When you open up the debate to injuries, it is not causing Kilmarnock many problems. I don’t think they have had that many injuries over the last couple of seasons.

But I certainly echo what has been said and there is no doubt that players would much rather be training and playing on grass.

I did have an issue convincing some of the players that it was OK to train and play on and this has been a talking point for years.

Martyn Waghorn got injured there a couple of years ago and Mark Warburton had quite a lot to say about the pitch. He got shot down for bringing up the pitch.

But I think if you ask any professional football player what they would rather play on, I think 99 per cent of them would say grass. Elite players want grass pitches.

When we were recruiting players, we maybe missed out on two or three because they couldn’t play on the pitch. That is part and parcel, you are always going to miss out on players for different reasons.

With some of the players, I had to convince them to play on it and I tried to train on grass if we were on grass in the next game. When we were at home, we trained on it.

I felt the general consensus was that the boys didn’t really want to train on it and most players will want to be on grass all the time.

A few years ago, the Rugby Park pitch was amazing, a great surface, and everyone loved playing on it but to put the plastic down must have got hundreds of thousands of pounds. It was an investment, so fair play to Kilmarnock for that.

But they were putting money out to try and save money. Also, there is an advantage to Killie if they are playing teams that don’t really want to be on that pitch.

It hasn’t really been an issue since Steve Clarke came in when you look at the way they play football and the results they have got. Yes, it is not ideal but I don’t think it is the end of the world.

It is only the clubs that can change the SPFL rules and while these pitches are permitted in the Premiership you will have boards that will put them down.

If clubs have spent a lot of money to install them, you can’t say ‘it is grass next season or you are chucked out of the league’. You need a bit of common sense. But, in the long-term, I think it would be better if it was all grass.

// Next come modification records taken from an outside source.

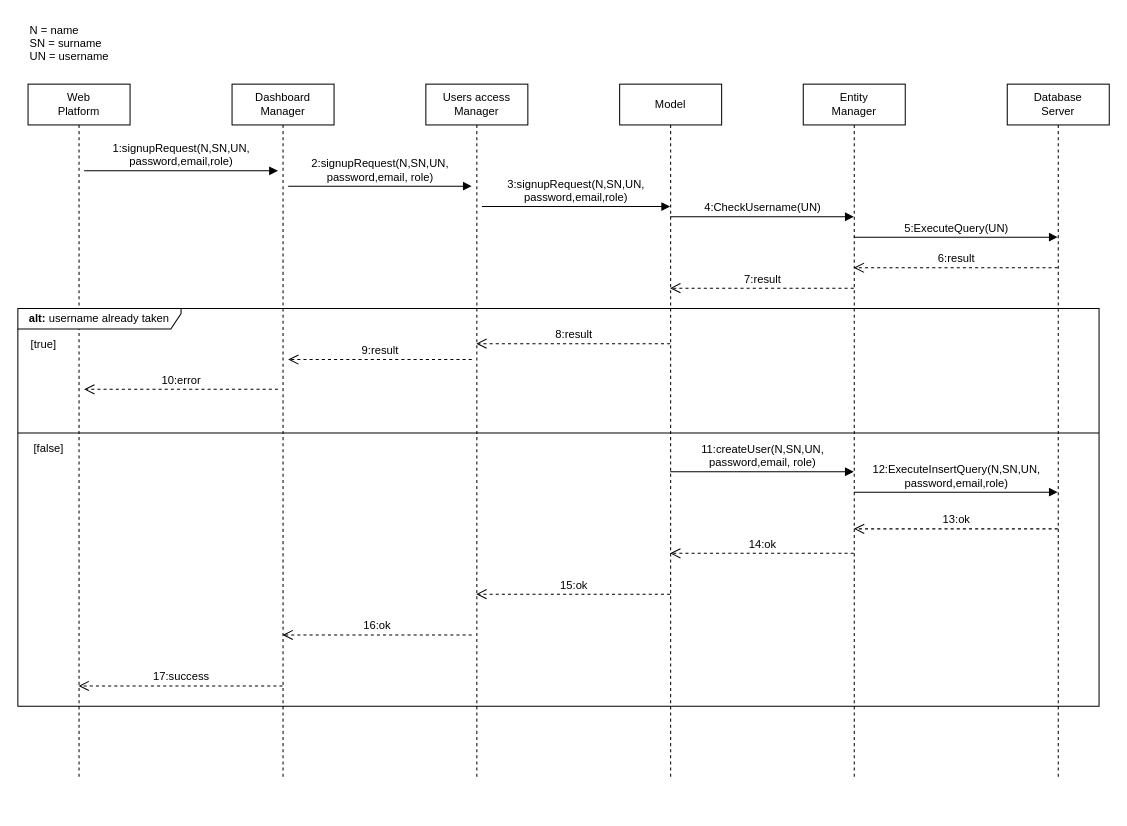
The draw.io diagram page "SignUp" (1 of 18) of diagrams/Runtime diagrams/RuntimeDiagrams.drawio in mttcrn/software-engineering-II-project, before the edit. Source tidied: cells renumbered, new cells numbered last; positions are measured from the earlier drawing's top-left corner, leaving out a move shared by most shapes. Both pictures are drawn from the tidied source at 102%, with x=0, y=0 at pixel (17, 17).
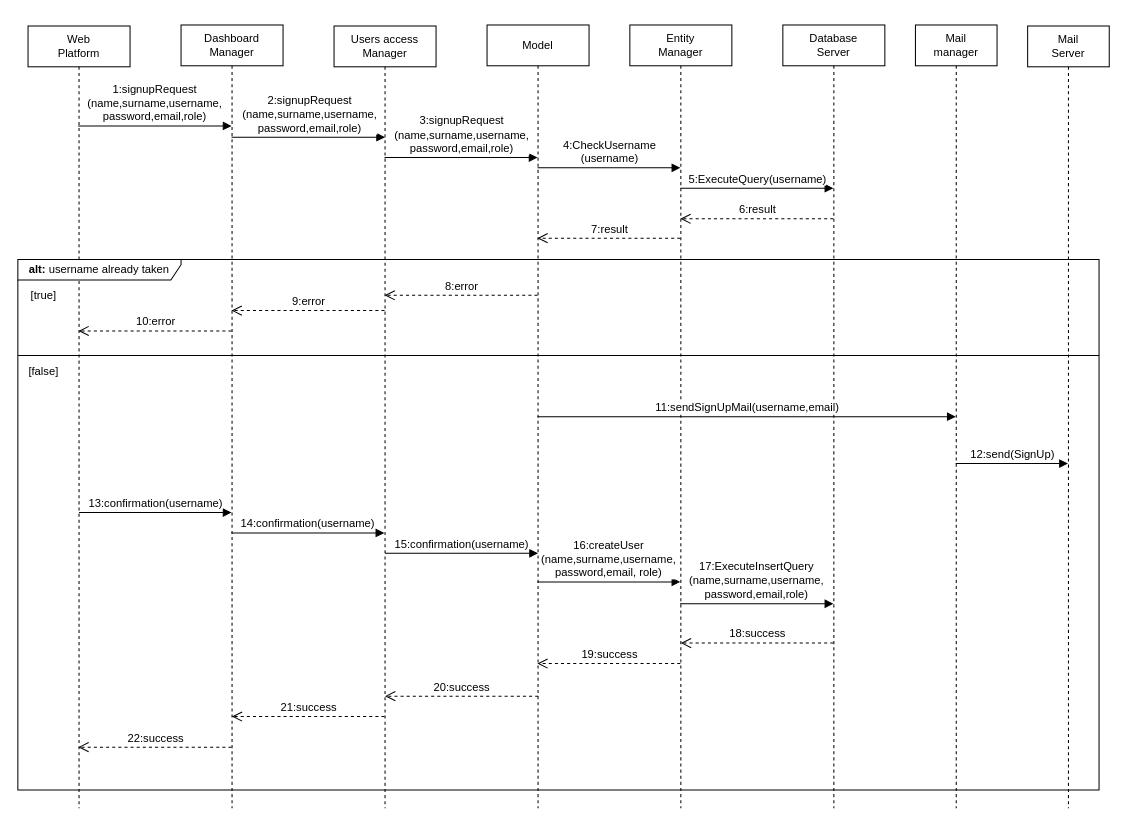
The same page after the edit.

What changed in the source:
```diff
@@
     <mxCell id="2" value="Web&lt;br style=&quot;font-size: 11px;&quot;&gt;Platform" style="shape=umlLifeline;perimeter=lifelinePerimeter;whiteSpace=wrap;html=1;outlineConnect=0;portConstraint=eastwest;newEdgeStyle={&quot;curved&quot;:0,&quot;rounded&quot;:0};fontSize=11;" parent="1" vertex="1">
-      <mxGeometry x="10" y="65" width="100" height="680" as="geometry" />
+      <mxGeometry x="10" y="8" width="100" height="767" as="geometry" />
     </mxCell>
     <mxCell id="3" value="Dashboard&lt;br style=&quot;font-size: 11px;&quot;&gt;Manager" style="shape=umlLifeline;perimeter=lifelinePerimeter;whiteSpace=wrap;html=1;outlineConnect=0;portConstraint=eastwest;newEdgeStyle={&quot;curved&quot;:0,&quot;rounded&quot;:0};fontSize=11;" parent="1" vertex="1">
-      <mxGeometry x="210" y="65" width="100" height="680" as="geometry" />
+      <mxGeometry x="160" y="7" width="100" height="768" as="geometry" />
     </mxCell>
     <mxCell id="4" value="Database&lt;br style=&quot;font-size: 11px;&quot;&gt;Server" style="shape=umlLifeline;perimeter=lifelinePerimeter;whiteSpace=wrap;html=1;outlineConnect=0;portConstraint=eastwest;newEdgeStyle={&quot;curved&quot;:0,&quot;rounded&quot;:0};fontSize=11;" parent="1" vertex="1">
-      <mxGeometry x="970" y="65" width="100" height="680" as="geometry" />
+      <mxGeometry x="750" y="7" width="100" height="768" as="geometry" />
     </mxCell>
     <mxCell id="5" value="Model" style="shape=umlLifeline;perimeter=lifelinePerimeter;whiteSpace=wrap;html=1;outlineConnect=0;portConstraint=eastwest;newEdgeStyle={&quot;curved&quot;:0,&quot;rounded&quot;:0};fontSize=11;" parent="1" vertex="1">
-      <mxGeometry x="590" y="65" width="100" height="680" as="geometry" />
+      <mxGeometry x="460" y="7" width="100" height="768" as="geometry" />
     </mxCell>
     <mxCell id="6" value="Users access&lt;br style=&quot;font-size: 11px;&quot;&gt;Manager" style="shape=umlLifeline;perimeter=lifelinePerimeter;whiteSpace=wrap;html=1;outlineConnect=0;portConstraint=eastwest;newEdgeStyle={&quot;curved&quot;:0,&quot;rounded&quot;:0};fontSize=11;" parent="1" vertex="1">
-      <mxGeometry x="400" y="65" width="100" height="680" as="geometry" />
+      <mxGeometry x="310" y="8" width="100" height="767" as="geometry" />
     </mxCell>
-    <mxCell id="7" value="&lt;font style=&quot;font-size: 11px;&quot;&gt;1:signupRequest(N,SN,UN,&lt;br style=&quot;font-size: 11px;&quot;&gt;password,email,role)&lt;/font&gt;" style="html=1;verticalAlign=bottom;endArrow=block;curved=0;rounded=0;fontSize=11;" parent="1" edge="1">
+    <mxCell id="7" value="&lt;font style=&quot;font-size: 11px;&quot;&gt;1:signupRequest&lt;br style=&quot;font-size: 11px;&quot;&gt;(name,surname,username,&lt;br style=&quot;font-size: 11px;&quot;&gt;password,email,role)&lt;/font&gt;" style="html=1;verticalAlign=bottom;endArrow=block;curved=0;rounded=0;fontSize=11;" parent="1" edge="1">
       <mxGeometry relative="1" as="geometry">
-        <mxPoint x="65" y="150" as="sourcePoint" />
-        <mxPoint x="255" y="150" as="targetPoint" />
+        <mxPoint x="59.1" y="106" as="sourcePoint" />
+        <mxPoint x="209.5" y="106" as="targetPoint" />
         <Array as="points">
-          <mxPoint x="200" y="150" />
+          <mxPoint x="200" y="106" />
         </Array>
       </mxGeometry>
     </mxCell>
     <mxCell id="8" value="6:result" style="html=1;verticalAlign=bottom;endArrow=open;dashed=1;endSize=8;curved=0;rounded=0;fontSize=11;" parent="1" edge="1" source="4" target="10">
       <mxGeometry relative="1" as="geometry">
         <Array as="points">
-          <mxPoint x="930" y="245" />
+          <mxPoint x="760" y="197" />
         </Array>
       </mxGeometry>
     </mxCell>
-    <mxCell id="9" value="&lt;font style=&quot;font-size: 11px;&quot;&gt;2:signupRequest(N,SN,UN,&lt;br style=&quot;font-size: 11px;&quot;&gt;password,email, role)&lt;/font&gt;" style="html=1;verticalAlign=bottom;endArrow=block;curved=0;rounded=0;fontSize=11;" parent="1" edge="1">
+    <mxCell id="9" value="2:signupRequest&lt;br style=&quot;border-color: var(--border-color); font-size: 11px;&quot;&gt;(name,surname,username,&lt;br style=&quot;border-color: var(--border-color); font-size: 11px;&quot;&gt;password,email,role)" style="html=1;verticalAlign=bottom;endArrow=block;curved=0;rounded=0;fontSize=11;" parent="1" edge="1" source="3" target="6">
       <mxGeometry relative="1" as="geometry">
-        <mxPoint x="265" y="165" as="sourcePoint" />
-        <mxPoint x="445" y="165" as="targetPoint" />
         <Array as="points">
-          <mxPoint x="360" y="165" />
+          <mxPoint x="360" y="117" />
         </Array>
       </mxGeometry>
     </mxCell>
     <mxCell id="10" value="Entity&lt;br style=&quot;font-size: 11px;&quot;&gt;Manager" style="shape=umlLifeline;perimeter=lifelinePerimeter;whiteSpace=wrap;html=1;outlineConnect=0;portConstraint=eastwest;newEdgeStyle={&quot;curved&quot;:0,&quot;rounded&quot;:0};fontSize=11;" parent="1" vertex="1">
-      <mxGeometry x="770" y="65" width="100" height="680" as="geometry" />
+      <mxGeometry x="600" y="7" width="100" height="768" as="geometry" />
     </mxCell>
-    <mxCell id="11" value="&lt;font style=&quot;font-size: 11px;&quot;&gt;N = name&lt;br style=&quot;font-size: 11px;&quot;&gt;SN = surname&lt;br style=&quot;font-size: 11px;&quot;&gt;UN = username&lt;/font&gt;" style="text;html=1;align=left;verticalAlign=middle;strokeColor=none;fillColor=none;fontSize=11;" parent="1" vertex="1">
-      <mxGeometry x="10" width="100" height="50" as="geometry" />
-    </mxCell>
-    <mxCell id="12" value="&lt;font style=&quot;font-size: 11px;&quot;&gt;3:signupRequest(N,SN,UN,&lt;br style=&quot;font-size: 11px;&quot;&gt;password,email,role)&lt;/font&gt;" style="html=1;verticalAlign=bottom;endArrow=block;curved=0;rounded=0;fontSize=11;" parent="1" edge="1" target="5">
+    <mxCell id="12" value="3:signupRequest&lt;br style=&quot;border-color: var(--border-color); font-size: 11px;&quot;&gt;(name,surname,username,&lt;br style=&quot;border-color: var(--border-color); font-size: 11px;&quot;&gt;password,email,role)" style="html=1;verticalAlign=bottom;endArrow=block;curved=0;rounded=0;fontSize=11;" parent="1" edge="1" source="6" target="5">
       <mxGeometry relative="1" as="geometry">
-        <mxPoint x="455" y="185" as="sourcePoint" />
         <Array as="points">
-          <mxPoint x="540" y="185" />
+          <mxPoint x="430" y="137" />
         </Array>
       </mxGeometry>
     </mxCell>
-    <mxCell id="13" value="4:CheckUsername(UN)" style="html=1;verticalAlign=bottom;endArrow=block;curved=0;rounded=0;fontSize=11;" parent="1" edge="1" source="5" target="10">
+    <mxCell id="13" value="4:CheckUsername&lt;br style=&quot;font-size: 11px;&quot;&gt;(username)" style="html=1;verticalAlign=bottom;endArrow=block;curved=0;rounded=0;fontSize=11;" parent="1" edge="1" source="5" target="10">
       <mxGeometry relative="1" as="geometry">
         <Array as="points">
-          <mxPoint x="730" y="195" />
+          <mxPoint x="590" y="147" />
         </Array>
       </mxGeometry>
     </mxCell>
-    <mxCell id="14" value="5:ExecuteQuery(UN)" style="html=1;verticalAlign=bottom;endArrow=block;curved=0;rounded=0;fontSize=11;" parent="1" edge="1" source="10" target="4">
+    <mxCell id="14" value="5:ExecuteQuery(username)" style="html=1;verticalAlign=bottom;endArrow=block;curved=0;rounded=0;fontSize=11;" parent="1" edge="1" source="10" target="4">
       <mxGeometry relative="1" as="geometry">
         <Array as="points">
-          <mxPoint x="930" y="215" />
+          <mxPoint x="740" y="167" />
         </Array>
       </mxGeometry>
     </mxCell>
     <mxCell id="15" value="&lt;font style=&quot;font-size: 11px;&quot;&gt;&lt;b style=&quot;font-size: 11px;&quot;&gt;alt: &lt;/b&gt;username already taken&lt;/font&gt;" style="shape=umlFrame;whiteSpace=wrap;html=1;width=160;height=20;fontSize=11;" parent="1" vertex="1">
-      <mxGeometry y="285" width="1060" height="390" as="geometry" />
+      <mxGeometry y="237" width="1060" height="520" as="geometry" />
     </mxCell>
-    <mxCell id="16" value="7:result" style="html=1;verticalAlign=bottom;endArrow=open;dashed=1;endSize=8;curved=0;rounded=0;fontSize=11;" parent="1" edge="1" source="10" target="5">
+    <mxCell id="16" value="7:result" style="html=1;verticalAlign=bottom;endArrow=open;dashed=1;endSize=8;curved=0;rounded=0;fontSize=11;" parent="1" edge="1">
       <mxGeometry relative="1" as="geometry">
-        <Array as="points">
-          <mxPoint x="735" y="265" />
-        </Array>
+        <mxPoint x="649.5" y="216" as="sourcePoint" />
+        <mxPoint x="509.3" y="216" as="targetPoint" />
       </mxGeometry>
     </mxCell>
     <mxCell id="17" value="&lt;font style=&quot;font-size: 11px;&quot;&gt;[true]&lt;/font&gt;" style="text;html=1;align=center;verticalAlign=middle;strokeColor=none;fillColor=none;fontSize=11;" parent="1" vertex="1">
-      <mxGeometry y="305" width="50" height="30" as="geometry" />
+      <mxGeometry y="257" width="50" height="30" as="geometry" />
     </mxCell>
-    <mxCell id="18" value="8:result" style="html=1;verticalAlign=bottom;endArrow=open;dashed=1;endSize=8;curved=0;rounded=0;fontSize=11;" parent="1" edge="1" source="5" target="6">
+    <mxCell id="18" value="8:error" style="html=1;verticalAlign=bottom;endArrow=open;dashed=1;endSize=8;curved=0;rounded=0;fontSize=11;" parent="1" edge="1" source="5" target="6">
       <mxGeometry relative="1" as="geometry">
         <Array as="points">
-          <mxPoint x="555" y="319.4" />
+          <mxPoint x="440" y="272" />
         </Array>
       </mxGeometry>
     </mxCell>
-    <mxCell id="19" value="9:result" style="html=1;verticalAlign=bottom;endArrow=open;dashed=1;endSize=8;curved=0;rounded=0;fontSize=11;" parent="1" edge="1">
+    <mxCell id="19" value="9:error" style="html=1;verticalAlign=bottom;endArrow=open;dashed=1;endSize=8;curved=0;rounded=0;fontSize=11;" parent="1" edge="1" source="6" target="3">
       <mxGeometry relative="1" as="geometry">
-        <mxPoint x="445" y="335" as="sourcePoint" />
-        <mxPoint x="265" y="335" as="targetPoint" />
         <Array as="points">
-          <mxPoint x="370" y="335" />
+          <mxPoint x="320" y="287" />
         </Array>
       </mxGeometry>
     </mxCell>
-    <mxCell id="20" value="10:error" style="html=1;verticalAlign=bottom;endArrow=open;dashed=1;endSize=8;curved=0;rounded=0;fontSize=11;" parent="1" edge="1">
+    <mxCell id="20" value="10:error" style="html=1;verticalAlign=bottom;endArrow=open;dashed=1;endSize=8;curved=0;rounded=0;fontSize=11;" parent="1" edge="1" source="3">
       <mxGeometry relative="1" as="geometry">
-        <mxPoint x="255" y="364.2" as="sourcePoint" />
-        <mxPoint x="65" y="364.2" as="targetPoint" />
+        <mxPoint x="59.4" y="307" as="targetPoint" />
         <Array as="points">
-          <mxPoint x="160" y="364.2" />
+          <mxPoint x="160" y="307" />
         </Array>
       </mxGeometry>
     </mxCell>
     <mxCell id="21" style="line;strokeWidth=1;fillColor=none;align=left;verticalAlign=middle;spacingTop=-1;spacingLeft=3;spacingRight=3;labelPosition=right;strokeColor=inherit;fontSize=11;" parent="1" vertex="1">
-      <mxGeometry y="403" width="1060" height="8" as="geometry" />
+      <mxGeometry y="327" width="1060" height="8" as="geometry" />
     </mxCell>
     <mxCell id="22" value="[false]" style="text;html=1;align=center;verticalAlign=middle;strokeColor=none;fillColor=none;fontSize=11;" parent="1" vertex="1">
-      <mxGeometry x="5" y="407" width="50" height="30" as="geometry" />
+      <mxGeometry y="332" width="50" height="30" as="geometry" />
     </mxCell>
-    <mxCell id="23" value="&lt;font style=&quot;font-size: 11px;&quot;&gt;11:createUser(N,SN,UN,&lt;br style=&quot;font-size: 11px;&quot;&gt;password,email, role)&lt;/font&gt;" style="html=1;verticalAlign=bottom;endArrow=block;curved=0;rounded=0;fontSize=11;" parent="1" edge="1" source="5" target="10">
+    <mxCell id="23" value="&lt;font style=&quot;font-size: 11px;&quot;&gt;16:createUser&lt;br style=&quot;font-size: 11px;&quot;&gt;(name,surname,username,&lt;br style=&quot;font-size: 11px;&quot;&gt;password,email, role)&lt;/font&gt;" style="html=1;verticalAlign=bottom;endArrow=block;curved=0;rounded=0;fontSize=11;" parent="1" edge="1">
       <mxGeometry relative="1" as="geometry">
+        <mxPoint x="509.3" y="553" as="sourcePoint" />
+        <mxPoint x="649.5" y="553" as="targetPoint" />
         <Array as="points">
-          <mxPoint x="730" y="445" />
+          <mxPoint x="630" y="553" />
         </Array>
       </mxGeometry>
     </mxCell>
-    <mxCell id="24" value="&lt;font style=&quot;font-size: 11px;&quot;&gt;12:ExecuteInsertQuery(N,SN,UN,&lt;br style=&quot;font-size: 11px;&quot;&gt;password,email,role)&lt;/font&gt;" style="html=1;verticalAlign=bottom;endArrow=block;curved=0;rounded=0;fontSize=11;" parent="1" edge="1">
+    <mxCell id="24" value="&lt;font style=&quot;font-size: 11px;&quot;&gt;17:ExecuteInsertQuery&lt;br style=&quot;font-size: 11px;&quot;&gt;(name,surname,username,&lt;br style=&quot;font-size: 11px;&quot;&gt;password,email,role)&lt;/font&gt;" style="html=1;verticalAlign=bottom;endArrow=block;curved=0;rounded=0;fontSize=11;" parent="1" edge="1">
       <mxGeometry relative="1" as="geometry">
-        <mxPoint x="819.7" y="465" as="sourcePoint" />
-        <mxPoint x="1019.5" y="465" as="targetPoint" />
+        <mxPoint x="649.3" y="574.4" as="sourcePoint" />
+        <mxPoint x="799.5" y="574.4" as="targetPoint" />
       </mxGeometry>
     </mxCell>
-    <mxCell id="25" value="13:ok" style="html=1;verticalAlign=bottom;endArrow=open;dashed=1;endSize=8;curved=0;rounded=0;fontSize=11;" parent="1" edge="1">
+    <mxCell id="25" value="18:success" style="html=1;verticalAlign=bottom;endArrow=open;dashed=1;endSize=8;curved=0;rounded=0;fontSize=11;" parent="1" edge="1" source="4">
       <mxGeometry relative="1" as="geometry">
-        <mxPoint x="1019.5" y="501" as="sourcePoint" />
-        <mxPoint x="819.7" y="501" as="targetPoint" />
+        <mxPoint x="650" y="613" as="targetPoint" />
       </mxGeometry>
     </mxCell>
-    <mxCell id="26" value="14:ok" style="html=1;verticalAlign=bottom;endArrow=open;dashed=1;endSize=8;curved=0;rounded=0;fontSize=11;" parent="1" edge="1" source="10" target="5">
+    <mxCell id="26" value="19:success" style="html=1;verticalAlign=bottom;endArrow=open;dashed=1;endSize=8;curved=0;rounded=0;fontSize=11;" parent="1" edge="1">
       <mxGeometry relative="1" as="geometry">
+        <mxPoint x="649.5" y="633" as="sourcePoint" />
+        <mxPoint x="509.3" y="633" as="targetPoint" />
         <Array as="points">
-          <mxPoint x="755" y="525" />
+          <mxPoint x="610" y="633" />
         </Array>
       </mxGeometry>
     </mxCell>
-    <mxCell id="27" value="15:ok" style="html=1;verticalAlign=bottom;endArrow=open;dashed=1;endSize=8;curved=0;rounded=0;fontSize=11;" parent="1" edge="1" source="5" target="6">
+    <mxCell id="27" value="20:success" style="html=1;verticalAlign=bottom;endArrow=open;dashed=1;endSize=8;curved=0;rounded=0;fontSize=11;" parent="1" edge="1">
       <mxGeometry relative="1" as="geometry">
-        <Array as="points">
-          <mxPoint x="555" y="565" />
-        </Array>
+        <mxPoint x="510.2" y="665" as="sourcePoint" />
+        <mxPoint x="360" y="665" as="targetPoint" />
       </mxGeometry>
     </mxCell>
-    <mxCell id="28" value="16:ok" style="html=1;verticalAlign=bottom;endArrow=open;dashed=1;endSize=8;curved=0;rounded=0;fontSize=11;" parent="1" edge="1" target="3">
+    <mxCell id="28" value="21:success" style="html=1;verticalAlign=bottom;endArrow=open;dashed=1;endSize=8;curved=0;rounded=0;fontSize=11;" parent="1" edge="1">
       <mxGeometry relative="1" as="geometry">
-        <mxPoint x="445" y="605" as="sourcePoint" />
-        <Array as="points">
-          <mxPoint x="365" y="605" />
-        </Array>
+        <mxPoint x="359.5" y="685" as="sourcePoint" />
+        <mxPoint x="209.8" y="685" as="targetPoint" />
       </mxGeometry>
     </mxCell>
-    <mxCell id="29" value="17:success" style="html=1;verticalAlign=bottom;endArrow=open;dashed=1;endSize=8;curved=0;rounded=0;fontSize=11;" parent="1" edge="1" source="3" target="2">
+    <mxCell id="29" value="22:success" style="html=1;verticalAlign=bottom;endArrow=open;dashed=1;endSize=8;curved=0;rounded=0;fontSize=11;" parent="1" edge="1">
       <mxGeometry relative="1" as="geometry">
+        <mxPoint x="209.5" y="715" as="sourcePoint" />
+        <mxPoint x="59.3" y="715" as="targetPoint" />
         <Array as="points">
-          <mxPoint x="175" y="655" />
+          <mxPoint x="175" y="715" />
         </Array>
       </mxGeometry>
     </mxCell>
+    <mxCell id="30" value="Mail&lt;br style=&quot;font-size: 11px;&quot;&gt;manager" style="shape=umlLifeline;perimeter=lifelinePerimeter;whiteSpace=wrap;html=1;outlineConnect=0;portConstraint=eastwest;newEdgeStyle={&quot;curved&quot;:0,&quot;rounded&quot;:0};fontSize=11;" parent="1" vertex="1">
+      <mxGeometry x="880" y="7" width="80" height="768" as="geometry" />
+    </mxCell>
+    <mxCell id="31" value="Mail&lt;br style=&quot;font-size: 11px;&quot;&gt;Server" style="shape=umlLifeline;perimeter=lifelinePerimeter;whiteSpace=wrap;html=1;outlineConnect=0;portConstraint=eastwest;newEdgeStyle={&quot;curved&quot;:0,&quot;rounded&quot;:0};fontSize=11;" parent="1" vertex="1">
+      <mxGeometry x="990" y="8" width="80" height="767" as="geometry" />
+    </mxCell>
+    <mxCell id="32" value="11:sendSignUpMail(username,email)" style="html=1;verticalAlign=bottom;endArrow=block;curved=0;rounded=0;fontSize=11;" parent="1" edge="1" source="5" target="30">
+      <mxGeometry relative="1" as="geometry" />
+    </mxCell>
+    <mxCell id="33" value="12:send(SignUp)" style="html=1;verticalAlign=bottom;endArrow=block;curved=0;rounded=0;fontSize=11;" parent="1" edge="1" source="30" target="31">
+      <mxGeometry relative="1" as="geometry">
+        <Array as="points">
+          <mxPoint x="940" y="437" />
+        </Array>
+      </mxGeometry>
+    </mxCell>
+    <mxCell id="34" value="13:confirmation(username)" style="html=1;verticalAlign=bottom;endArrow=block;curved=0;rounded=0;fontSize=11;" parent="1" edge="1">
+      <mxGeometry relative="1" as="geometry">
+        <mxPoint x="60" y="485" as="sourcePoint" />
+        <mxPoint x="209.5" y="485" as="targetPoint" />
+        <Array as="points">
+          <mxPoint x="191.5" y="485" />
+        </Array>
+      </mxGeometry>
+    </mxCell>
+    <mxCell id="35" value="14:confirmation(username)" style="html=1;verticalAlign=bottom;endArrow=block;curved=0;rounded=0;fontSize=11;" parent="1" edge="1">
+      <mxGeometry relative="1" as="geometry">
+        <mxPoint x="209.3" y="505" as="sourcePoint" />
+        <mxPoint x="359.3" y="505" as="targetPoint" />
+      </mxGeometry>
+    </mxCell>
+    <mxCell id="36" value="15:confirmation(username)" style="html=1;verticalAlign=bottom;endArrow=block;curved=0;rounded=0;fontSize=11;" parent="1" edge="1">
+      <mxGeometry relative="1" as="geometry">
+        <mxPoint x="360" y="525" as="sourcePoint" />
+        <mxPoint x="510" y="525" as="targetPoint" />
+      </mxGeometry>
+    </mxCell>
```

Through time, we should move back to grass because it is better for the game and I don’t think you will get many people in Scottish football that would argue against that.